▶ [TASK DETAILS] Which lines in the records below mention the word "AgentSvc"? Copy each one out.
--*--
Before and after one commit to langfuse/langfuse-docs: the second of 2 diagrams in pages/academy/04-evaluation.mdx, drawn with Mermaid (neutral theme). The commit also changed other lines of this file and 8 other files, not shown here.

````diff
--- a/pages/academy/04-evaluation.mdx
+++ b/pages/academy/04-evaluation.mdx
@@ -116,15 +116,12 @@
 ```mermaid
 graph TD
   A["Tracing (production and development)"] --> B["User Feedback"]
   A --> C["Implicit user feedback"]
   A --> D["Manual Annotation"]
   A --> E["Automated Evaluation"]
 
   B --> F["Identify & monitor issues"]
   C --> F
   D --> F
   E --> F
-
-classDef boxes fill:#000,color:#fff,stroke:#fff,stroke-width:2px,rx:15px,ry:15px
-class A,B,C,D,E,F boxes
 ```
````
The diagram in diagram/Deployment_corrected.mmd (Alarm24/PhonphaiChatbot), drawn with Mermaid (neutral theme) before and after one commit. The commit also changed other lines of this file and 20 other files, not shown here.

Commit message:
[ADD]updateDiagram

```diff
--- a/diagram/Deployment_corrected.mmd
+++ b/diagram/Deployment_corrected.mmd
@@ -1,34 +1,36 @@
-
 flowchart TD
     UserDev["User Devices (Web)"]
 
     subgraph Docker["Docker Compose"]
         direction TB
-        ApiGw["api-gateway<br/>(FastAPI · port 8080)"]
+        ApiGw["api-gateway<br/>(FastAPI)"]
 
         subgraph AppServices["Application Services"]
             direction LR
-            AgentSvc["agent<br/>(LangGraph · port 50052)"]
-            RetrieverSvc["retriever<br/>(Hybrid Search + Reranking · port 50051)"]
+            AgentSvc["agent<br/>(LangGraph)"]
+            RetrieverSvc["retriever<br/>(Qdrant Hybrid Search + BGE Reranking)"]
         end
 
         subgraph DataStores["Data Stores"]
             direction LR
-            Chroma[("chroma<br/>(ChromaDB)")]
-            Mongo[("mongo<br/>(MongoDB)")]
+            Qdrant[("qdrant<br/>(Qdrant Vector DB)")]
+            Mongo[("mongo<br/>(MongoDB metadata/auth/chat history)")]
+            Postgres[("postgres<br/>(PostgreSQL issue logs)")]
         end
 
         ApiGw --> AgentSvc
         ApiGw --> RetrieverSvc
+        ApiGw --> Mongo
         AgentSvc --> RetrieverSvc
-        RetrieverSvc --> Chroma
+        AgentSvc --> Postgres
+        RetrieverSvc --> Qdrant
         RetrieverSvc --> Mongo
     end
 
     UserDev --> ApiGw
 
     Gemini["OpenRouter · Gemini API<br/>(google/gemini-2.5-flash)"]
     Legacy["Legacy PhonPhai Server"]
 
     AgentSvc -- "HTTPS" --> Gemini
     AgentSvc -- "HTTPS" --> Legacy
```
--*--
▶ [OUTPUT OF THE TASK]
-            AgentSvc["agent<br/>(LangGraph · port 50052)"]
+            AgentSvc["agent<br/>(LangGraph)"]
         ApiGw --> AgentSvc
         AgentSvc --> RetrieverSvc
+        AgentSvc --> Postgres
     AgentSvc -- "HTTPS" --> Gemini
     AgentSvc -- "HTTPS" --> Legacy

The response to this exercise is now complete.